All About French Wines

Although France is not the world’s biggest producer of wine, it produces the most amount of wine by value. Many connoisseurs consider French wines to be superior to all other wines in the world. There are ten wine-making regions that produce French wines — Alsace, Bordeaux, Burgundy, Champagne, Languedoc-Roussillon, the Loire Valley, Provence, Corsica, the South West, and the Cotes du Rhone.

Grapes grown in France, and at any vineyard in fact, are grown under a very specific set of conditions that contribute to its taste. This is called terroir (a French word that is difficult to translate into English), and French wines are famous for their terroir. Some conditions that contribute to taste include grape variety, climate of the area, slope, soil chemistry below the vine, and/or the length of the post-harvesting process to finish the wine. French wines collectively have over 100 different terroirs, which is a huge variety of different conditions where grapes are grown. In turn, this produces numerous different wines, so almost no one bottle of French wine is the same as another.

There are 19 grape varieties which can produce everything from cabernet sauvignon, merlot, and pinot noir (red wines) to chardonnay, chenin blanc, and pinot gris (white wines). French wines and their labels can be difficult to understand if you don’t know French. French wines are labeled by the region they come from. Most other wines are labeled by variety, like “cabernet sauvignon” or “chardonnay.” So knowing which wine to choose takes a little bit of advance knowledge on which regions produce the kind of wine you’re looking for. For example, the Pomerol and St. Emilion regions of France only produce merlots. In Burgundy, merlot and cabernet sauvignon grapes are grown.

Buying wine online can have many advantages, as well as disadvantages for the consumer and seller buying wine online For the true wine connoisseur, buying wine online can be a good way of finding obscure or hard-to-find wines. Many web sites out there allow the mystified shopper to organize wine types according to what they’re looking for or what they prefer. Plus, they usually include wine reviews that can guide the novice to some pretty good wine experiences. However, buying wine online also has some drawbacks.

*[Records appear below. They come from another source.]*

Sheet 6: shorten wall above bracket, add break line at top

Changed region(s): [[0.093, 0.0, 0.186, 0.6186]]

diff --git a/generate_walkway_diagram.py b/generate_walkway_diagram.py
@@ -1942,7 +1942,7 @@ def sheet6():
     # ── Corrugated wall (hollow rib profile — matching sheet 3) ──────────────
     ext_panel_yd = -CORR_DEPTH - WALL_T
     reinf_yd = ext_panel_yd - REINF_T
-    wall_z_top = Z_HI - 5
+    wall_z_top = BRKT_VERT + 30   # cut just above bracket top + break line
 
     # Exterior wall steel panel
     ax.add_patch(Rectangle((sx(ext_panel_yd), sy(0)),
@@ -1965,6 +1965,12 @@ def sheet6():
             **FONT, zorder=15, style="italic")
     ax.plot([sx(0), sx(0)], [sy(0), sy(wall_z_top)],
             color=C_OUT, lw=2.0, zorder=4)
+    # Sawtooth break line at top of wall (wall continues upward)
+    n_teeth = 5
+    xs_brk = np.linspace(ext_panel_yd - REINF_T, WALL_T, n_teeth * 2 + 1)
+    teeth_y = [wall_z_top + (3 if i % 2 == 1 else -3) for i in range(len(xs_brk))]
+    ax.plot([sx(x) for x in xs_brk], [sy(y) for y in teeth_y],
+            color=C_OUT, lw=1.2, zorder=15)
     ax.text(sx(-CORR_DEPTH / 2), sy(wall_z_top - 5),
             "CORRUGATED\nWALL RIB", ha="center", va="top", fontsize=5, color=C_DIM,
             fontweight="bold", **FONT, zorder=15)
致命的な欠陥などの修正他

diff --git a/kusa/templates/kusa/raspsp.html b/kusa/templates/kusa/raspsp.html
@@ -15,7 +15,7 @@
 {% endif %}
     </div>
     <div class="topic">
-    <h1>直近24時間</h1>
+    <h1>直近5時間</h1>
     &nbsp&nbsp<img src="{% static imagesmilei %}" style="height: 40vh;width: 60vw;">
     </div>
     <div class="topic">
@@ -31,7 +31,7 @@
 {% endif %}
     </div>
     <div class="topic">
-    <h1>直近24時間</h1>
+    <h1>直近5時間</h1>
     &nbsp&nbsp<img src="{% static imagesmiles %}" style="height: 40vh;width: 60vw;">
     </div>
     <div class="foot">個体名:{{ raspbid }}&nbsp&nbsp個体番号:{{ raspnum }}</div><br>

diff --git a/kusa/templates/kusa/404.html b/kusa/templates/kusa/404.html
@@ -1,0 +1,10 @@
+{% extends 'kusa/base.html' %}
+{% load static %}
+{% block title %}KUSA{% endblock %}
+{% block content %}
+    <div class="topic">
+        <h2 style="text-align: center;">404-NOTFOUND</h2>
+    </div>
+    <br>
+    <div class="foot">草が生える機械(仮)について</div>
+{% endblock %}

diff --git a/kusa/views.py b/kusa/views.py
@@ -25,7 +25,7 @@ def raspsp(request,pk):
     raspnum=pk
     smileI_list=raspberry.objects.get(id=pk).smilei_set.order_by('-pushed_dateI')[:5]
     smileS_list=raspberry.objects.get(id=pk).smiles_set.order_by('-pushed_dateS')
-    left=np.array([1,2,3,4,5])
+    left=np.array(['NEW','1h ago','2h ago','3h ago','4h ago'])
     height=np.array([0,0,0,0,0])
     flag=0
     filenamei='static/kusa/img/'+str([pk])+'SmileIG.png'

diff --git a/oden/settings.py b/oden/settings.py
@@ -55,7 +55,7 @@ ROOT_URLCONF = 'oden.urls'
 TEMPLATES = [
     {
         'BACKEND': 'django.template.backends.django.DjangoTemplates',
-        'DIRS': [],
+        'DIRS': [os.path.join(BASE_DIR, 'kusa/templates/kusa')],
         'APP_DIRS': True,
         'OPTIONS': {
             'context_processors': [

If while buying wine online, you order a single bottle, shipping costs can get very expensive. This is because the wine plus bottle are typically very heavy. If buying wine online, it is most practical to buy in bulk. This will save you money on shipping costs, since it will cost less per bottle to ship. Some distributors will also give a hefty discount when buying in bulk. Bottles of wine are also extremely vulnerable to major temperature changes during shipping.

Taste can be affected by temperature, humidity, light, and vibration, all of which could impact the shipment during transit. Having your wine shipped during the spring or fall months will most likely minimize temperature changes during shipping. During summer or winter, hot or cold temperatures could ruin your shipment. Quicker shipping options could also minimize temperature changes.

A little less than half of the states in the US also prohibit direct shipment of alcoholic beverages to anyone who lives in that state. Translation — buying wine online doesn’t mean you’ll be able to receive it. Those states that do allow shipment to you from buying wine online have many restrictions that can affect your planned shipment. You should do your homework before ordering that special bottle of chardonnay to be delivered to your doorstep.



Source of All About French Wines by Sarah Freeland – author of All About French Wines article

Help our FoodBlog to survive and SHARE!